@LeeOdden is the CEO of TopRank Marketing and editor of Online Marketing Blog. Cited for his expertise by The Economist, Forbes and the Wall Street Journal, he's the author of the book Optimize and presents internationally on B2B marketing topics including content, search, social media and influencer marketing. When not at conferences, consulting, or working with his talented team, he's likely running, traveling or cooking up something new.


  1. Great post but over here we are seeing some HTML codes at the top of the post. Just wanted to let you know!

  2. Great coverage Lee on a complex subject. I really like this one “Sell your company to insiders. ie, employees”. When employees feel like a part of the company they look at everything differently.

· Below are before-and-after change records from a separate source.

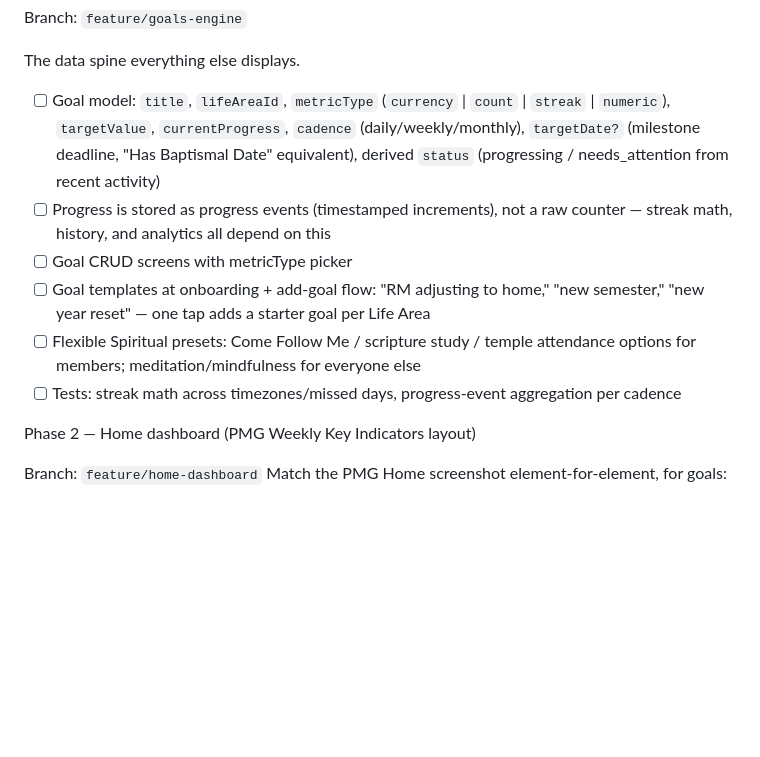
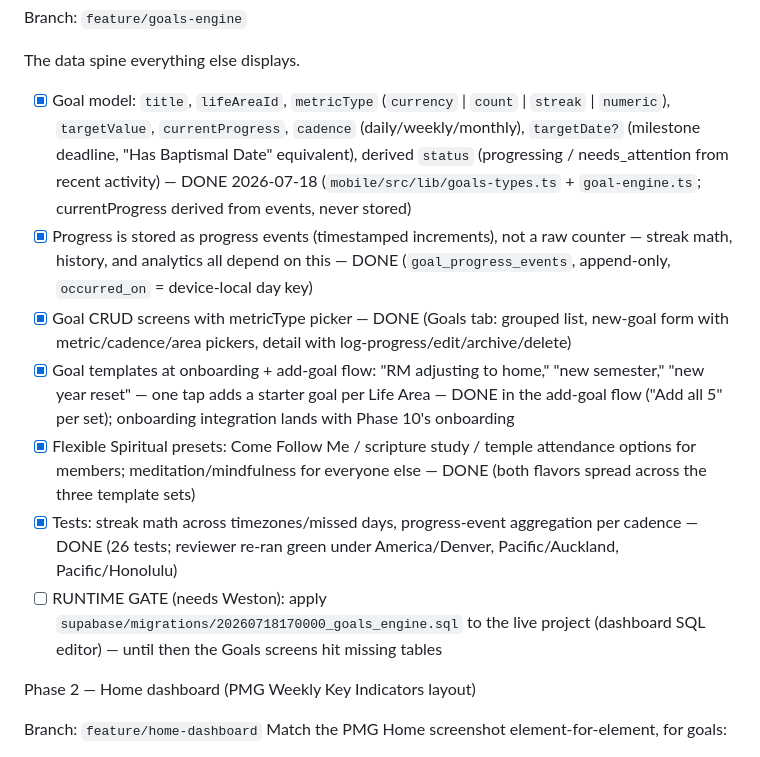
Before and after one commit to westonkershaw/ultimate-planner, a Markdown page: ROADMAP.md, the part around the change. Rendered like a GitHub page; blank space fills up the shorter version.

```diff
--- a/ROADMAP.md
+++ b/ROADMAP.md
@@ -65,12 +65,13 @@ Branch: `feature/goals-engine`
 
 The data spine everything else displays.
 
-* [ ] Goal model: `title`, `lifeAreaId`, `metricType` (`currency` | `count` | `streak` | `numeric`), `targetValue`, `currentProgress`, `cadence` (daily/weekly/monthly), `targetDate?` (milestone deadline, "Has Baptismal Date" equivalent), derived `status` (progressing / needs_attention from recent activity)
-* [ ] Progress is stored as progress events (timestamped increments), not a raw counter — streak math, history, and analytics all depend on this
-* [ ] Goal CRUD screens with metricType picker
-* [ ] Goal templates at onboarding + add-goal flow: "RM adjusting to home," "new semester," "new year reset" — one tap adds a starter goal per Life Area
-* [ ] Flexible Spiritual presets: Come Follow Me / scripture study / temple attendance options for members; meditation/mindfulness for everyone else
-* [ ] Tests: streak math across timezones/missed days, progress-event aggregation per cadence
+* [x] Goal model: `title`, `lifeAreaId`, `metricType` (`currency` | `count` | `streak` | `numeric`), `targetValue`, `currentProgress`, `cadence` (daily/weekly/monthly), `targetDate?` (milestone deadline, "Has Baptismal Date" equivalent), derived `status` (progressing / needs_attention from recent activity) — DONE 2026-07-18 (`mobile/src/lib/goals-types.ts` + `goal-engine.ts`; currentProgress derived from events, never stored)
+* [x] Progress is stored as progress events (timestamped increments), not a raw counter — streak math, history, and analytics all depend on this — DONE (`goal_progress_events`, append-only, `occurred_on` = device-local day key)
+* [x] Goal CRUD screens with metricType picker — DONE (Goals tab: grouped list, new-goal form with metric/cadence/area pickers, detail with log-progress/edit/archive/delete)
+* [x] Goal templates at onboarding + add-goal flow: "RM adjusting to home," "new semester," "new year reset" — one tap adds a starter goal per Life Area — DONE in the add-goal flow ("Add all 5" per set); onboarding integration lands with Phase 10's onboarding
+* [x] Flexible Spiritual presets: Come Follow Me / scripture study / temple attendance options for members; meditation/mindfulness for everyone else — DONE (both flavors spread across the three template sets)
+* [x] Tests: streak math across timezones/missed days, progress-event aggregation per cadence — DONE (26 tests; reviewer re-ran green under America/Denver, Pacific/Auckland, Pacific/Honolulu)
+* [ ] RUNTIME GATE (needs Weston): apply `supabase/migrations/20260718170000_goals_engine.sql` to the live project (dashboard SQL editor) — until then the Goals screens hit missing tables
 
 Phase 2 — Home dashboard (PMG Weekly Key Indicators layout)
 
```
Also changed, not shown: PROGRESS.md (+30 -0 lines).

May not be feasible for a lot of companies but could work well in the right situation.

  3. Lee, I love how you optimize your conference coverage for the organic SERPs 🙂

  4. Ah yes Marty, but if I don’t do it, who will?

    @David I agree.

  5. 6-12x pretax income….wow! Can you speculate on any sales that are examples of these kind of numbers? If I had to guess I would have though 3-6x but I’m no expert. Any insights as far as sales prices?